The NATO defense chiefs’ meeting on February 14-15 was mainly devoted to sharing the defense burden and other issues routinely discussed at any event.
– Alex GORKA
As usual, there were turgid speeches with opaque meaning to leave one guessing what’s really behind those nice words. In fact, the alliance took two far-going decisions proving a clue to its plans for near future.
The ministers said yes to the creation of military Schengen to ease forces movements across the Old Continent. NATO is to do away with the cumbersome and lingering bureaucratic procedures hindering transportation of troops and hardware through territories of member states. One of the solutions is a standardized form used by European allies and partner states for granting permission for movements. Germany has offered to host the command center to implement the concept of free transit zone in view of its vast experience in providing logistical support.

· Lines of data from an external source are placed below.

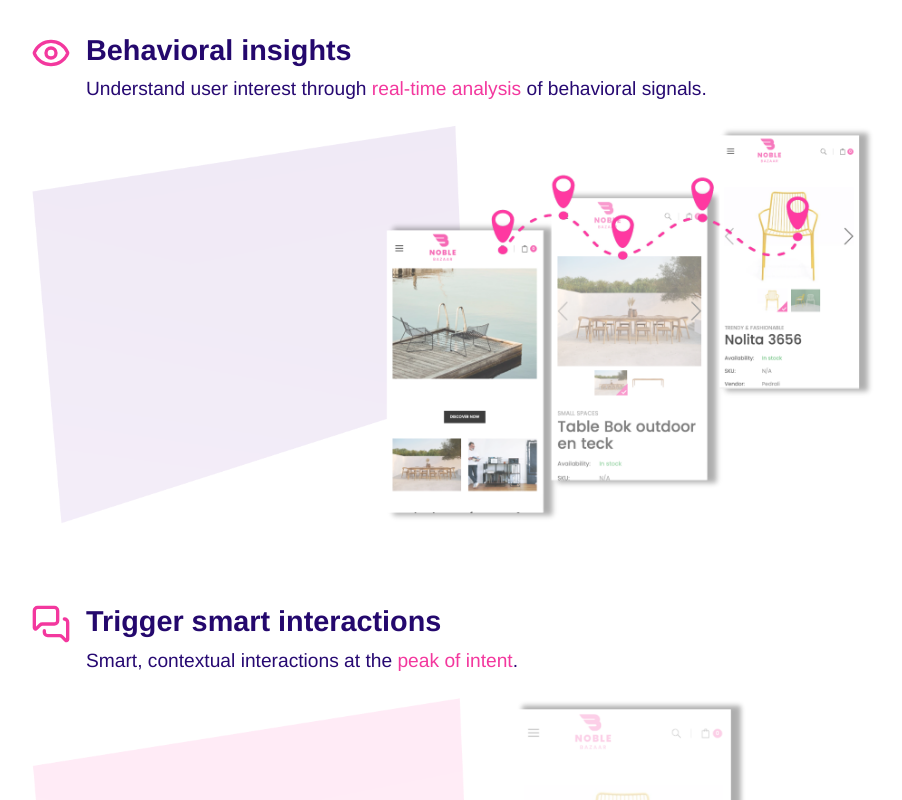
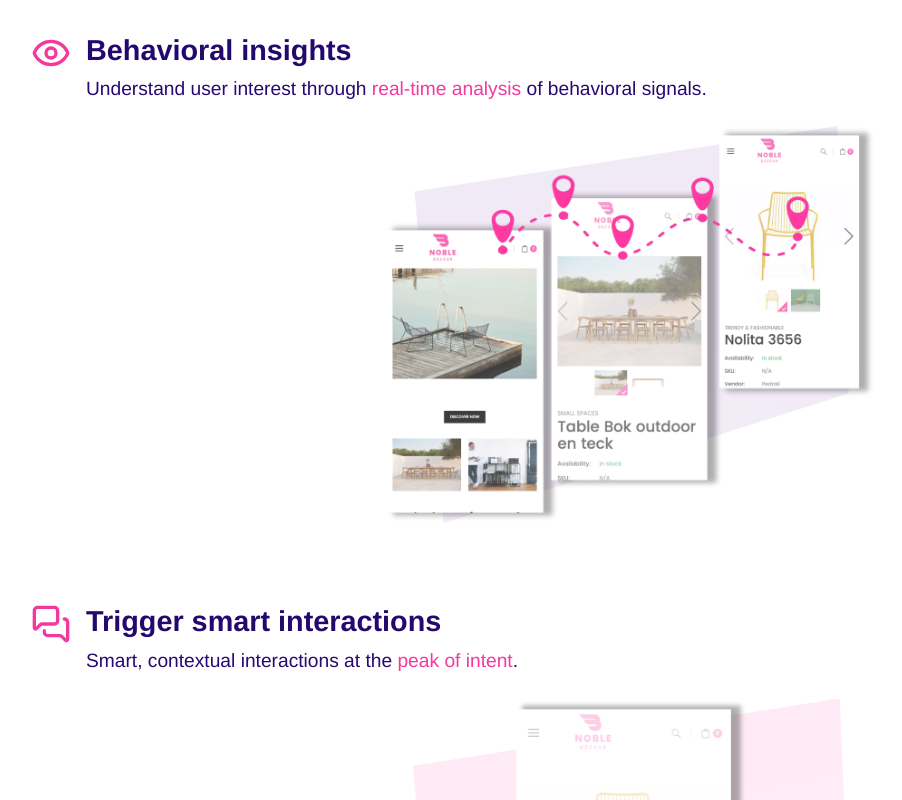
Before and after one commit to dani-beltran/lz-web, a Vue app: page / in a window 1280 px wide. Shown: the part 960-1760 px from the top of the page, without its empty margins (9-911 px from the left). Built offline with nearby package versions, Linux system fonts and the light colour scheme.

Commit message:
fix: adjust background position for improved layout in SectionTwo component

```diff
--- a/src/components/SectionTwo.vue
+++ b/src/components/SectionTwo.vue
@@ -335,7 +335,7 @@ export default {
   height: 100%;
   background-repeat: no-repeat;
   background-size: contain;
-  background-position: left center;
+  background-position: center;
   z-index: 0;
 }
 
```
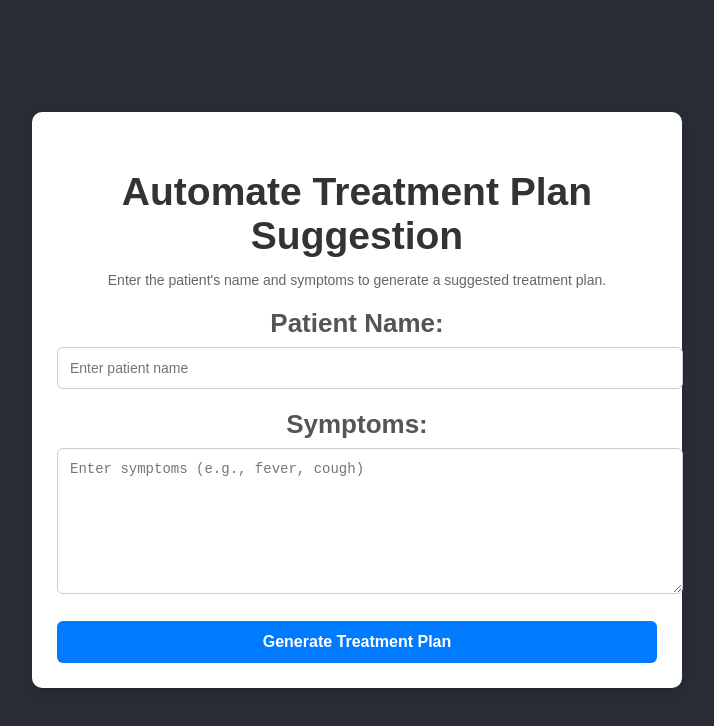
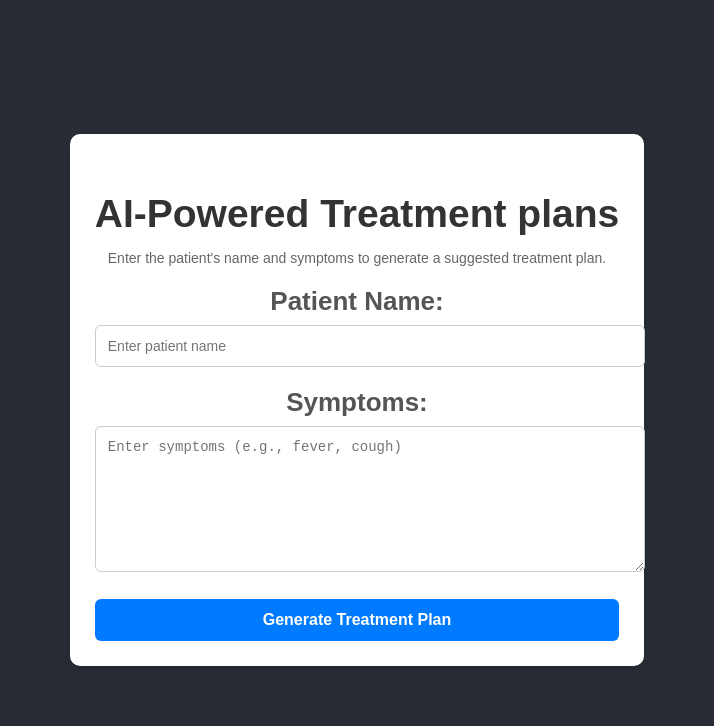
Before and after one commit to sheikmohamedalius/azure-react-webapp, a React (Create React App) app: page / in a window 1280 px wide. Shown: the top 726 px of the page, without its empty margins (283-997 px from the left). Built offline with nearby package versions, Linux system fonts and the light colour scheme.

Commit message:
header changed

```diff
--- a/src/components/TreatmentPlanSuggestion.js
+++ b/src/components/TreatmentPlanSuggestion.js
@@ -30,7 +30,7 @@ function TreatmentPlanSuggestion() {
 
   return (
     <div className="treatment-plan-container">
-      <h2>Automate Treatment Plan Suggestion</h2>
+      <h2>AI-Powered Treatment plans</h2>
       <p className="description">
         Enter the patient's name and symptoms to generate a suggested treatment plan.
       </p>
```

It’s not red tape only. One thing leads to another. The military Schengen will inevitably result in additional expenditure to adapt the civilian infrastructure to military needs, upgrading roads, tunnels and bridges to enable hardware movements and heavy aircraft landings.
The decision is taken amid burgeoning preparations to boost military infrastructure near Russia’s borders. The fact that by signing the 1997 NATO-Russia Founding Act the bloc pledged not to deploy “substantial” ground forces on permanent basis close to Russia appears to be ignored and forgotten. With the document no longer valid, the bilateral military relationship will be deprived of any legal basis. …